Failure is part of the human experience. No one is immune from it, not even the great ones. The most important thing is how to let failure pave the way to a new beginning.
I remember one time in the early days of my teaching career when I thought I was doing fine, until a student of mine pointed out that she was not learning much from me. She and a fellow Vietnamese were in my low intermediate English class for non-native speakers, in preparation for their forthcoming academic studies in the university.
The main objective of the class, among other things, was to develop their speaking fluency. So conversation activities – that would follow my grammar presentation -were part of our normal day-to-day routine.
Perhaps for lack of experience – as I was just a few weeks into teaching (it being my midlife career move) – and also owing to the friendliness of these two nuns before me, I’d be carried away each time we practiced conversations.
Along the way, we seemed to be enjoying the activities – they’d laugh, ask me questions, and I’d see their eyes in rapt attention. Wow, this is great – I’d tell myself thinking they were becoming more at ease with the language. Our speaking activity would often end up as freewheeling conversations.
Until one day, one of them confronted me, “Why do you not let us talk? Why must we always listen to you?!”
“What?!” I felt my cheeks burning in shame, my mind shocked.
“How come you let me me feel good?” I responded in defense, a little angry at them, too.
Never have I felt a total failure. I really thought I was connecting with my students, unaware I wasn’t facilitating their learning at all.
However painful that feedback was, it paved the way for me to shape up, grow and become the best English teacher I could ever be. Whenever I felt becoming complacent or taking things easy, I would always recall that incident – to remind me language teaching should not be all about me, my feelings, my goals.
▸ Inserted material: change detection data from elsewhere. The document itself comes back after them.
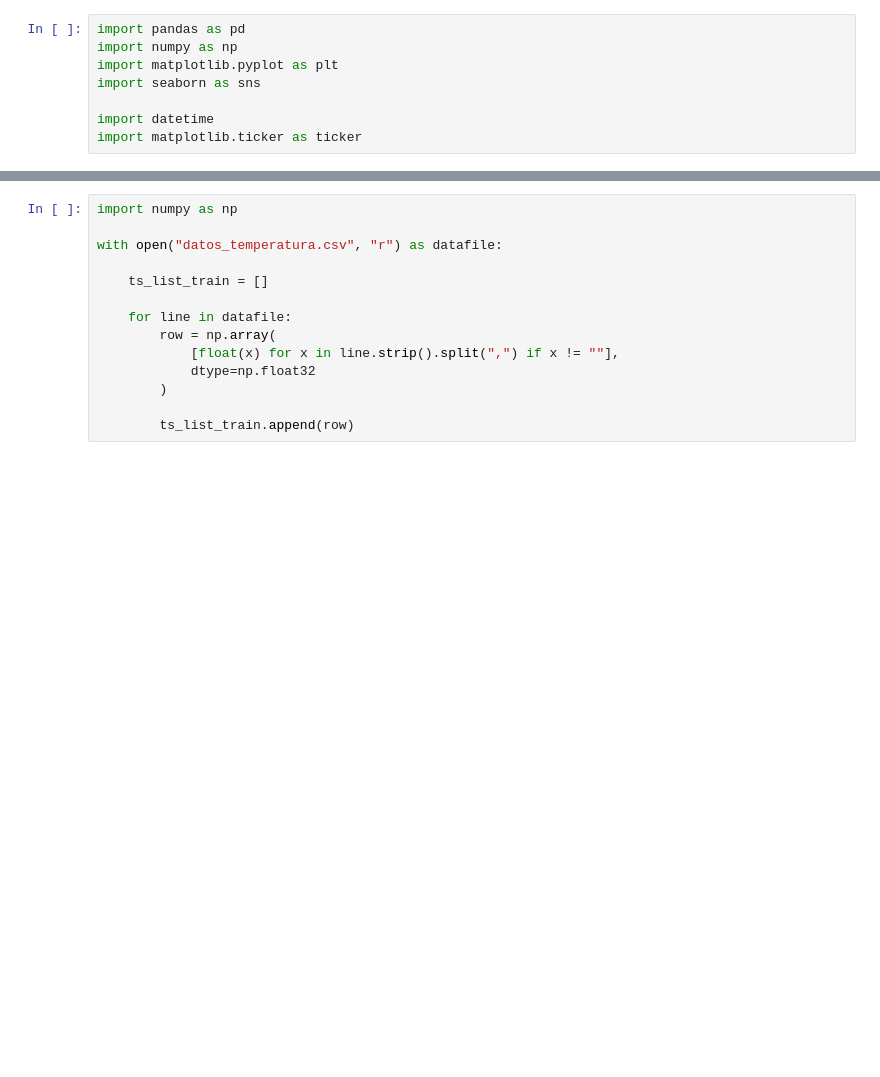
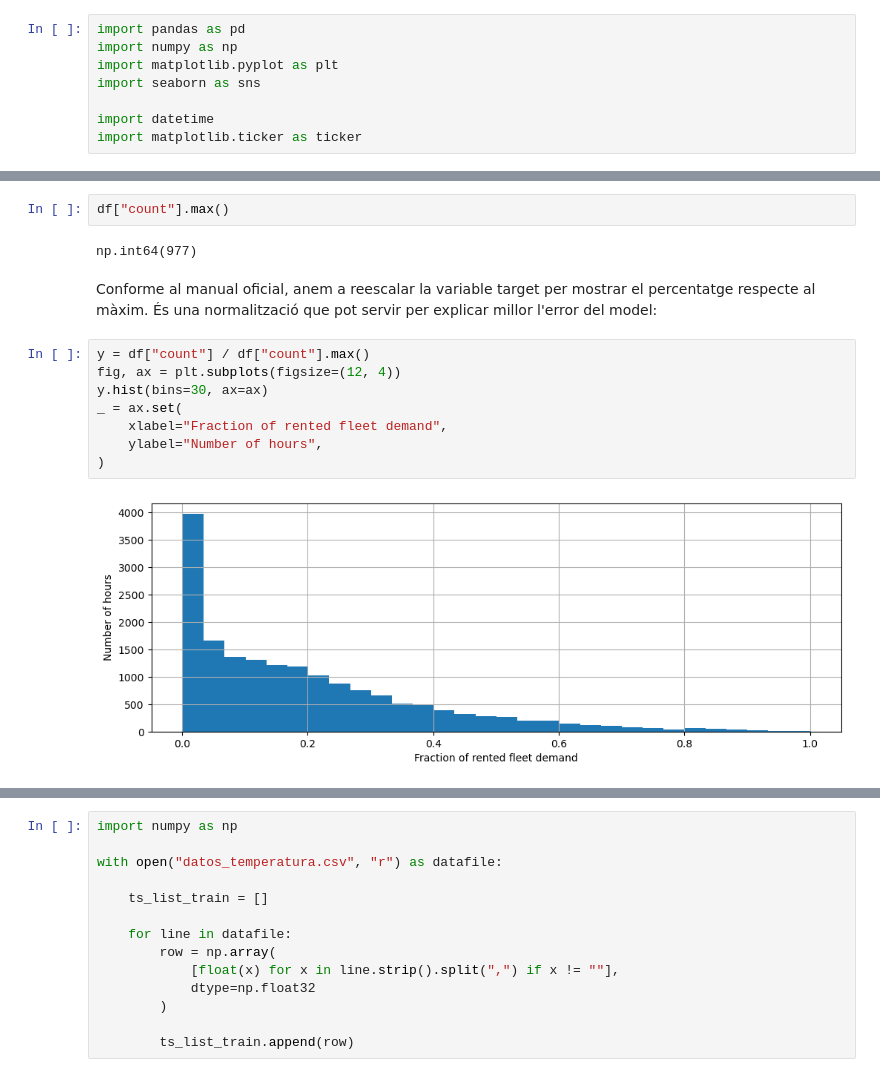
Before and after one commit to Triis98/DissenyIAvaluacioDeModels, a Jupyter notebook: apunts/documents/series_temporals/series_temporals.ipynb, the cells around one changed output, grey strips where cells are left out. Cells and saved outputs as stored; diff of their text form; blank space fills up the shorter version.

```diff
--- a/apunts/documents/series_temporals/series_temporals.ipynb
+++ b/apunts/documents/series_temporals/series_temporals.ipynb
@@ -22,0 +83,16 @@ import matplotlib.ticker as ticker
+# %%
+df["count"].max()
+# %% [output]
+np.int64(977)
+# %% [markdown]
+Conforme al manual oficial, anem a reescalar la variable target per mostrar el percentatge respecte al màxim. És una normalització que pot servir per explicar millor l'error del model:
+# %%
+y = df["count"] / df["count"].max()
+fig, ax = plt.subplots(figsize=(12, 4))
+y.hist(bins=30, ax=ax)
+_ = ax.set(
+    xlabel="Fraction of rented fleet demand",
+    ylabel="Number of hours",
+)
+# %% [output]
+[figure, added]
```
Also changed, not shown: parts of 34 cells of this notebook, 1 other file.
That initial failure led me to learn more about language teaching by completing two teacher certificate courses on EFL and attending teachers’ conferences/workshops. I learned to create my own teaching materials so I could better address my students’ needs. I gained a reputation for being a teacher who enjoyed teaching and being good at my field. And all these I owe to that student of mine, who today is one of my biggest fans.
“Success is not the absence of failure; it’s the persistence through failure.” Aisha Tyler Read more quotes
This post is my response to the writing prompt by Ms. Laura Davis. To learn more about her and see more prompts as well as writing workshops/retreats, you may go visit her site, The Writer’s Journey Roadmap.